WORK REQUIRED:
In the material below, the lines containing the word "validators" are required; copy each of them.

MATERIAL FOR THIS EXERCISE:
* * * * *
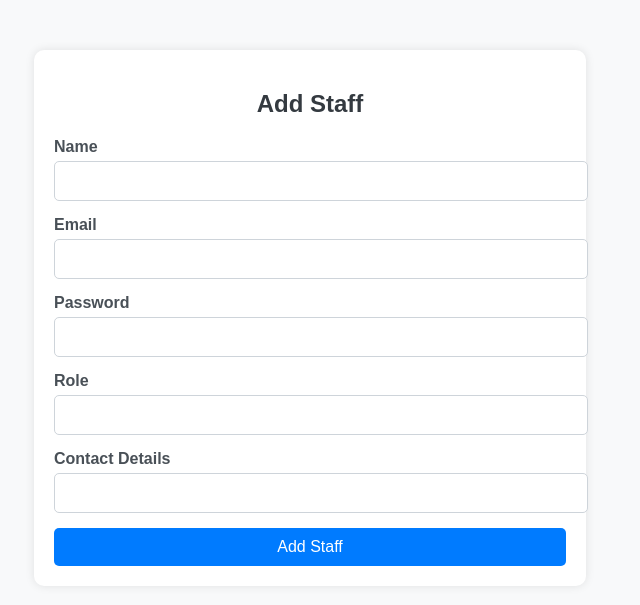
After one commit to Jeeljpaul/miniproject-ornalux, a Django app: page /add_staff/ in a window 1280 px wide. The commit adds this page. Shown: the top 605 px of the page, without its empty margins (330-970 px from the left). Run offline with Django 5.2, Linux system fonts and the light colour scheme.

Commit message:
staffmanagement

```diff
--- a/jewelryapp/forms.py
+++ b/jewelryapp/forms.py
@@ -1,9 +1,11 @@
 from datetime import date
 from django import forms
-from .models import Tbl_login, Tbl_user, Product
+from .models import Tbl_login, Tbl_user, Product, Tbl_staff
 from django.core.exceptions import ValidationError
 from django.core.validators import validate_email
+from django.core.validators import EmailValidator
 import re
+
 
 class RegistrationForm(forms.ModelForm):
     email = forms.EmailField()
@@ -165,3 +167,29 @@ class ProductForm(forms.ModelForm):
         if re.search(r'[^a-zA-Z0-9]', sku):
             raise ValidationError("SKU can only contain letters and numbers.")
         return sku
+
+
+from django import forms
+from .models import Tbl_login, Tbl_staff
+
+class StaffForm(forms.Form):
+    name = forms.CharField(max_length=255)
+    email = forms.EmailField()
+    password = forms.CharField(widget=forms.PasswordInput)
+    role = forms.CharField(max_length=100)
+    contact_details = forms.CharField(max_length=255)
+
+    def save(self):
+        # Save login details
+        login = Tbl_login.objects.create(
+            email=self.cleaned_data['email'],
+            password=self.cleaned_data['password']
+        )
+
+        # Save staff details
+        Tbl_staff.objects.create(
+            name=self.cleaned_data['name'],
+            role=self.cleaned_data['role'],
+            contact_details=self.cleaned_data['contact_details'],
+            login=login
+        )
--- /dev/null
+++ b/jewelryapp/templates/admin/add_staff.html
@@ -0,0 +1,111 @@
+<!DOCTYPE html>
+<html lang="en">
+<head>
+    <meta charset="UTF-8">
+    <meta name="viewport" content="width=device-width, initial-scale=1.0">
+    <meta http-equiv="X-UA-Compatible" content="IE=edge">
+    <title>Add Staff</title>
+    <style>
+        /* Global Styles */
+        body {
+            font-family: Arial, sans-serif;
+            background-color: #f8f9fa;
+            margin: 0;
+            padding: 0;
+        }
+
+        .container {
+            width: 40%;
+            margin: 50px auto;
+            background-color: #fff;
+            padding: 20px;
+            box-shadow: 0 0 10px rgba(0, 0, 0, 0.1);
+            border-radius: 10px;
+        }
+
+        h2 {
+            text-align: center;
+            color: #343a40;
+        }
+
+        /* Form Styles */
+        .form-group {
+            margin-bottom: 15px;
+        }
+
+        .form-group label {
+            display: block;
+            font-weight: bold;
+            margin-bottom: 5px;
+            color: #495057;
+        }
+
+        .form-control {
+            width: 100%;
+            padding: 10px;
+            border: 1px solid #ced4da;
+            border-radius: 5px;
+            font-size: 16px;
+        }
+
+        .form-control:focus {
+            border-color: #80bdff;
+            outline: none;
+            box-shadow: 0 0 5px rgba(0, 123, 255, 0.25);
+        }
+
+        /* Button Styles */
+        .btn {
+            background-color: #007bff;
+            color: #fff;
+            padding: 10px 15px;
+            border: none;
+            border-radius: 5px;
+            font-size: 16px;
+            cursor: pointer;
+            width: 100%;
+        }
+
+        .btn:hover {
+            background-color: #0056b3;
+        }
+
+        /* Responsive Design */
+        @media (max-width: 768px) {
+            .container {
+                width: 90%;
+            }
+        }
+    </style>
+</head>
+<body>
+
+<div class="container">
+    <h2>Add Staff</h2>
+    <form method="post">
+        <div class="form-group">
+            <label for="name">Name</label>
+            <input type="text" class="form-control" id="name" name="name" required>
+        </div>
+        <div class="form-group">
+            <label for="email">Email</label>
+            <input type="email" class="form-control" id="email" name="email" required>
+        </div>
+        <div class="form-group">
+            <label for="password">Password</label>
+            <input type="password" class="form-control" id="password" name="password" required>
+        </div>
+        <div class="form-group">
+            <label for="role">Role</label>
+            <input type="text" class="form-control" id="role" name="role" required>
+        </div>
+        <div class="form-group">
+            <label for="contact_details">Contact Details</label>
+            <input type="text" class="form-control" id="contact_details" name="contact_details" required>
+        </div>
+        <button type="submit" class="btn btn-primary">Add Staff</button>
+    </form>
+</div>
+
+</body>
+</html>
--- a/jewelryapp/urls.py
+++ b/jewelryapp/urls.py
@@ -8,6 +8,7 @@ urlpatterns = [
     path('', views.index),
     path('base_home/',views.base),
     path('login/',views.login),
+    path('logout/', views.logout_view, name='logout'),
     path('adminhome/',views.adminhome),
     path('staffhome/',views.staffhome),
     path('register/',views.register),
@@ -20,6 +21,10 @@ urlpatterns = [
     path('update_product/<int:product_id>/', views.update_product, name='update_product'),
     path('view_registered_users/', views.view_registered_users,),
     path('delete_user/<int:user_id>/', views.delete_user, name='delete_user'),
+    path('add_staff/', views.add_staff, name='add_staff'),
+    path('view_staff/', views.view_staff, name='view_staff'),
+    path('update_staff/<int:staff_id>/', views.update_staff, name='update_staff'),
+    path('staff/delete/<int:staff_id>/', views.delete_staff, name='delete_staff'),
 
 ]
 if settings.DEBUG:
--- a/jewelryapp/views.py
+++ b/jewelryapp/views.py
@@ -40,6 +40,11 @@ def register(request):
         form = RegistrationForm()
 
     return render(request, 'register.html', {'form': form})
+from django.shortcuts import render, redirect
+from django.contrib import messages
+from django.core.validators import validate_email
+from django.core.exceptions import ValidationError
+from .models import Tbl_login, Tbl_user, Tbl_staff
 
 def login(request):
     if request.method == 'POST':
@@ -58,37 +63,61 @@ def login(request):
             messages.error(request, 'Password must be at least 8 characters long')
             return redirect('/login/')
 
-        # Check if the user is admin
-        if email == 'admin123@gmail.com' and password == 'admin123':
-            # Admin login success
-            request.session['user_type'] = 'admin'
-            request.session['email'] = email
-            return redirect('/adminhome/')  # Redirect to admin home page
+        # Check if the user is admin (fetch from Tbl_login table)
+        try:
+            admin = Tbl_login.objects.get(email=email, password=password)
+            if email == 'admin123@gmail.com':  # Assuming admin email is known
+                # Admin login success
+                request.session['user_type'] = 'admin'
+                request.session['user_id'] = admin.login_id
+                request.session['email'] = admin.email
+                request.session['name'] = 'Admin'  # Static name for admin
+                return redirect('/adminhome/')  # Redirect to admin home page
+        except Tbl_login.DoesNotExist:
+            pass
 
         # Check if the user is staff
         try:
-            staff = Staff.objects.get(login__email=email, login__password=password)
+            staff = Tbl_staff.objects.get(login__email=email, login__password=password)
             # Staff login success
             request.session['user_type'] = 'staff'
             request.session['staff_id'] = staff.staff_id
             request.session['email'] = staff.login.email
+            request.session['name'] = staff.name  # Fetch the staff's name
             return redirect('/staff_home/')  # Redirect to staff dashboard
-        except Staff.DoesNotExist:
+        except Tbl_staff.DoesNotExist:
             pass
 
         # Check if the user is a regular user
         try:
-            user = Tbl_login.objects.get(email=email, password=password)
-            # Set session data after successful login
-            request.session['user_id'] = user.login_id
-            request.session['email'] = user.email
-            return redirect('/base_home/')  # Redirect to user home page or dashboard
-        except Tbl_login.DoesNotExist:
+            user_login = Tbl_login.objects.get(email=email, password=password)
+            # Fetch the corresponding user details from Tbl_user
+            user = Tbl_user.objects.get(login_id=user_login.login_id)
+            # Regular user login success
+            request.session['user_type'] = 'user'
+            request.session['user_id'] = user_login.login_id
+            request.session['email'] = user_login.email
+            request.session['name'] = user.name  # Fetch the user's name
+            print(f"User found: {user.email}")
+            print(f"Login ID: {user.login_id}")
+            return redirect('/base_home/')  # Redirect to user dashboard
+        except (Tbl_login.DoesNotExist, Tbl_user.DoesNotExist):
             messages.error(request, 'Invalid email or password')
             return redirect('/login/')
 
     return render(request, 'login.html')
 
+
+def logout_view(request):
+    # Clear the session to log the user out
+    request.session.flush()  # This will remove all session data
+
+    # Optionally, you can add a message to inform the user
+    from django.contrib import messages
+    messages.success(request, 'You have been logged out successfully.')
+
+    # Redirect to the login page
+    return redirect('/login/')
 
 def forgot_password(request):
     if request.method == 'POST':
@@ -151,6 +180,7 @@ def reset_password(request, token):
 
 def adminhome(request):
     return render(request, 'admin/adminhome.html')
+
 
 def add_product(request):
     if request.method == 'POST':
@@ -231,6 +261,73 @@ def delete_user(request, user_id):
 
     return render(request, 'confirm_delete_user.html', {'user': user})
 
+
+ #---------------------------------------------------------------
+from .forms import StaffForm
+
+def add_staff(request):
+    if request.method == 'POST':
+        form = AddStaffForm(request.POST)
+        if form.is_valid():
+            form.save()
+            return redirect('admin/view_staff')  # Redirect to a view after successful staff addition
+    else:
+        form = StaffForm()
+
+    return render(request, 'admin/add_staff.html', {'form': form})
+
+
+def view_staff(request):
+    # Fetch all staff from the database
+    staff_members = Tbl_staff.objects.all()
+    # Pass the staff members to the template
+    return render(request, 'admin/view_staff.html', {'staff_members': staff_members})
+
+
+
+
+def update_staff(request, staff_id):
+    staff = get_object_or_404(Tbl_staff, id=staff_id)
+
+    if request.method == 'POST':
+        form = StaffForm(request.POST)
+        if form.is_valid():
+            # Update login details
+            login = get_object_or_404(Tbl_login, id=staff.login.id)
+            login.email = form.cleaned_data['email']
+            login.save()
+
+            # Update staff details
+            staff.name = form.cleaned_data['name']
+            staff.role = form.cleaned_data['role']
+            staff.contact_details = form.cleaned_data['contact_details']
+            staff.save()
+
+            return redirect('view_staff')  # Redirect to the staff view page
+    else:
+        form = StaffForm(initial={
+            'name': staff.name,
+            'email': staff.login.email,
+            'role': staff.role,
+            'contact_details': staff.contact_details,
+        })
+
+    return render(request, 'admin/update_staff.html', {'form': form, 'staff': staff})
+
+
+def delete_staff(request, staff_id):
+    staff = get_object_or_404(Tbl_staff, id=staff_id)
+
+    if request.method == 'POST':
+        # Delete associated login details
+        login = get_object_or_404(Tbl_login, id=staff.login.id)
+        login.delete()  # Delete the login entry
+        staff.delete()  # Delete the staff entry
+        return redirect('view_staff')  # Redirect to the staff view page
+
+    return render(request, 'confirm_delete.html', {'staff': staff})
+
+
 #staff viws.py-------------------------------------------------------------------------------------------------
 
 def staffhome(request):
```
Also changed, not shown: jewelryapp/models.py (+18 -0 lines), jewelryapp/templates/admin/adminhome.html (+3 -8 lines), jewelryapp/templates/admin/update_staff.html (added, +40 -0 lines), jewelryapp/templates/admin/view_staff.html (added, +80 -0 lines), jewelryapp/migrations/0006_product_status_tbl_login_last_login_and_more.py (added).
* * * * *
EXERCISE RESULT:
 from django.core.validators import validate_email
+from django.core.validators import EmailValidator
+from django.core.validators import validate_email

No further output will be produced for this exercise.